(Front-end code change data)
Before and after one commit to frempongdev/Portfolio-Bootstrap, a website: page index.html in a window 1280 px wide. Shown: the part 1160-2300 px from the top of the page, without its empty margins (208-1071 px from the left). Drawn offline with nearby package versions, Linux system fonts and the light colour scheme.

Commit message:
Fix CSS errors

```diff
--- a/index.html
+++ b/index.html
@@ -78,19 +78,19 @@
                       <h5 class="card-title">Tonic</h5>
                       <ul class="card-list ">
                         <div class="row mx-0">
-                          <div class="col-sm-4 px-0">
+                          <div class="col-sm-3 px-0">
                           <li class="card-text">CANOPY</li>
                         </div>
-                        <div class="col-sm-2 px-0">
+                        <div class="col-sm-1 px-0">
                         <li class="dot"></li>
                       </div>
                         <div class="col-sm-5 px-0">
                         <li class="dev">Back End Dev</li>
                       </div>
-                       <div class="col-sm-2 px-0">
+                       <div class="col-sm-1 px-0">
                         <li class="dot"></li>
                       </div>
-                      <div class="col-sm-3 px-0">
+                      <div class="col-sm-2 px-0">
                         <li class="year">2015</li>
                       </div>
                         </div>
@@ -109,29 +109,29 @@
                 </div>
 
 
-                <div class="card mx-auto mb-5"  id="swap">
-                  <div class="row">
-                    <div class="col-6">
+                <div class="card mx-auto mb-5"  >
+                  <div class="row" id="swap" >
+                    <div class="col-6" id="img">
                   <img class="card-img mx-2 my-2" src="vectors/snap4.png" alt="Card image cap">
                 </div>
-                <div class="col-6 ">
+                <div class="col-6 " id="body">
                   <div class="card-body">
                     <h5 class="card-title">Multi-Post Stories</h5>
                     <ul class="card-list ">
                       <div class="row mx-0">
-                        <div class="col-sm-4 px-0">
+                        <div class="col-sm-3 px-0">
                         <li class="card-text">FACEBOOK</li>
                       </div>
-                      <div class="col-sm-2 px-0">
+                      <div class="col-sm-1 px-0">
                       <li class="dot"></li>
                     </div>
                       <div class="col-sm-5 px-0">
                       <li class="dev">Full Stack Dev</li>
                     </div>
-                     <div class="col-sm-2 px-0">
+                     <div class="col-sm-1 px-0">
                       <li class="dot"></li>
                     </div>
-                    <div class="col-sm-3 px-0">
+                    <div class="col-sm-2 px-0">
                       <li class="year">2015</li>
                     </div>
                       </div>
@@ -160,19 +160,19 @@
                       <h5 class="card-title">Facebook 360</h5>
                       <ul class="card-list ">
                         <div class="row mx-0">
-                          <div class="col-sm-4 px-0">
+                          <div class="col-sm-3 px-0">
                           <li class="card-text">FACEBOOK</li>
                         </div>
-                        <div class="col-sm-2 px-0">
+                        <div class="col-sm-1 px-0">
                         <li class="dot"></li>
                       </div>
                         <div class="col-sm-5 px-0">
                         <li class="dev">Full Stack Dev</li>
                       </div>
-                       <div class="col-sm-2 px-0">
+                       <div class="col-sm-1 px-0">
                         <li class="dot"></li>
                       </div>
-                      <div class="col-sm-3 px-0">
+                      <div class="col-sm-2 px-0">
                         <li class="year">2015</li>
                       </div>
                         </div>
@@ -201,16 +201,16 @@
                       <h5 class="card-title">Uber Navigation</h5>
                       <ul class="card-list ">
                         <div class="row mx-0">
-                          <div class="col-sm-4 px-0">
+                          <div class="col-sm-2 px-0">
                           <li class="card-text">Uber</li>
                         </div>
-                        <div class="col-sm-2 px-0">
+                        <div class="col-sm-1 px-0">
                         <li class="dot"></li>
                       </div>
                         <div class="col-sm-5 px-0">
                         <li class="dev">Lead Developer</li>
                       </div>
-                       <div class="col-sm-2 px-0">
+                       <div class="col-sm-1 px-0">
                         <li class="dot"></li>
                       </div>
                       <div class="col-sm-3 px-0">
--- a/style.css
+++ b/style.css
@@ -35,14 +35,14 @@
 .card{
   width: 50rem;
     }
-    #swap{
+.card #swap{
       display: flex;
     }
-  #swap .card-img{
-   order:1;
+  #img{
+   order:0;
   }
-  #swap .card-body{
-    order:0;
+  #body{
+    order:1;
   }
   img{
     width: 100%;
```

> [Your task]: The response has to contain every record shown above, unaltered and complete.

> [Written solution]:
Before and after one commit to frempongdev/Portfolio-Bootstrap, a website: page index.html in a window 1280 px wide. Shown: the part 1160-2300 px from the top of the page, without its empty margins (208-1071 px from the left). Drawn offline with nearby package versions, Linux system fonts and the light colour scheme.

Commit message:
Fix CSS errors

```diff
--- a/index.html
+++ b/index.html
@@ -78,19 +78,19 @@
                       <h5 class="card-title">Tonic</h5>
                       <ul class="card-list ">
                         <div class="row mx-0">
-                          <div class="col-sm-4 px-0">
+                          <div class="col-sm-3 px-0">
                           <li class="card-text">CANOPY</li>
                         </div>
-                        <div class="col-sm-2 px-0">
+                        <div class="col-sm-1 px-0">
                         <li class="dot"></li>
                       </div>
                         <div class="col-sm-5 px-0">
                         <li class="dev">Back End Dev</li>
                       </div>
-                       <div class="col-sm-2 px-0">
+                       <div class="col-sm-1 px-0">
                         <li class="dot"></li>
                       </div>
-                      <div class="col-sm-3 px-0">
+                      <div class="col-sm-2 px-0">
                         <li class="year">2015</li>
                       </div>
                         </div>
@@ -109,29 +109,29 @@
                 </div>
 
 
-                <div class="card mx-auto mb-5"  id="swap">
-                  <div class="row">
-                    <div class="col-6">
+                <div class="card mx-auto mb-5"  >
+                  <div class="row" id="swap" >
+                    <div class="col-6" id="img">
                   <img class="card-img mx-2 my-2" src="vectors/snap4.png" alt="Card image cap">
                 </div>
-                <div class="col-6 ">
+                <div class="col-6 " id="body">
                   <div class="card-body">
                     <h5 class="card-title">Multi-Post Stories</h5>
                     <ul class="card-list ">
                       <div class="row mx-0">
-                        <div class="col-sm-4 px-0">
+                        <div class="col-sm-3 px-0">
                         <li class="card-text">FACEBOOK</li>
                       </div>
-                      <div class="col-sm-2 px-0">
+                      <div class="col-sm-1 px-0">
                       <li class="dot"></li>
                     </div>
                       <div class="col-sm-5 px-0">
                       <li class="dev">Full Stack Dev</li>
                     </div>
-                     <div class="col-sm-2 px-0">
+                     <div class="col-sm-1 px-0">
                       <li class="dot"></li>
                     </div>
-                    <div class="col-sm-3 px-0">
+                    <div class="col-sm-2 px-0">
                       <li class="year">2015</li>
                     </div>
                       </div>
@@ -160,19 +160,19 @@
                       <h5 class="card-title">Facebook 360</h5>
                       <ul class="card-list ">
                         <div class="row mx-0">
-                          <div class="col-sm-4 px-0">
+                          <div class="col-sm-3 px-0">
                           <li class="card-text">FACEBOOK</li>
                         </div>
-                        <div class="col-sm-2 px-0">
+                        <div class="col-sm-1 px-0">
                         <li class="dot"></li>
                       </div>
                         <div class="col-sm-5 px-0">
                         <li class="dev">Full Stack Dev</li>
                       </div>
-                       <div class="col-sm-2 px-0">
+                       <div class="col-sm-1 px-0">
                         <li class="dot"></li>
                       </div>
-                      <div class="col-sm-3 px-0">
+                      <div class="col-sm-2 px-0">
                         <li class="year">2015</li>
                       </div>
                         </div>
@@ -201,16 +201,16 @@
                       <h5 class="card-title">Uber Navigation</h5>
                       <ul class="card-list ">
                         <div class="row mx-0">
-                          <div class="col-sm-4 px-0">
+                          <div class="col-sm-2 px-0">
                           <li class="card-text">Uber</li>
                         </div>
-                        <div class="col-sm-2 px-0">
+                        <div class="col-sm-1 px-0">
                         <li class="dot"></li>
                       </div>
                         <div class="col-sm-5 px-0">
                         <li class="dev">Lead Developer</li>
                       </div>
-                       <div class="col-sm-2 px-0">
+                       <div class="col-sm-1 px-0">
                         <li class="dot"></li>
                       </div>
                       <div class="col-sm-3 px-0">
--- a/style.css
+++ b/style.css
@@ -35,14 +35,14 @@
 .card{
   width: 50rem;
     }
-    #swap{
+.card #swap{
       display: flex;
     }
-  #swap .card-img{
-   order:1;
+  #img{
+   order:0;
   }
-  #swap .card-body{
-    order:0;
+  #body{
+    order:1;
   }
   img{
     width: 100%;
```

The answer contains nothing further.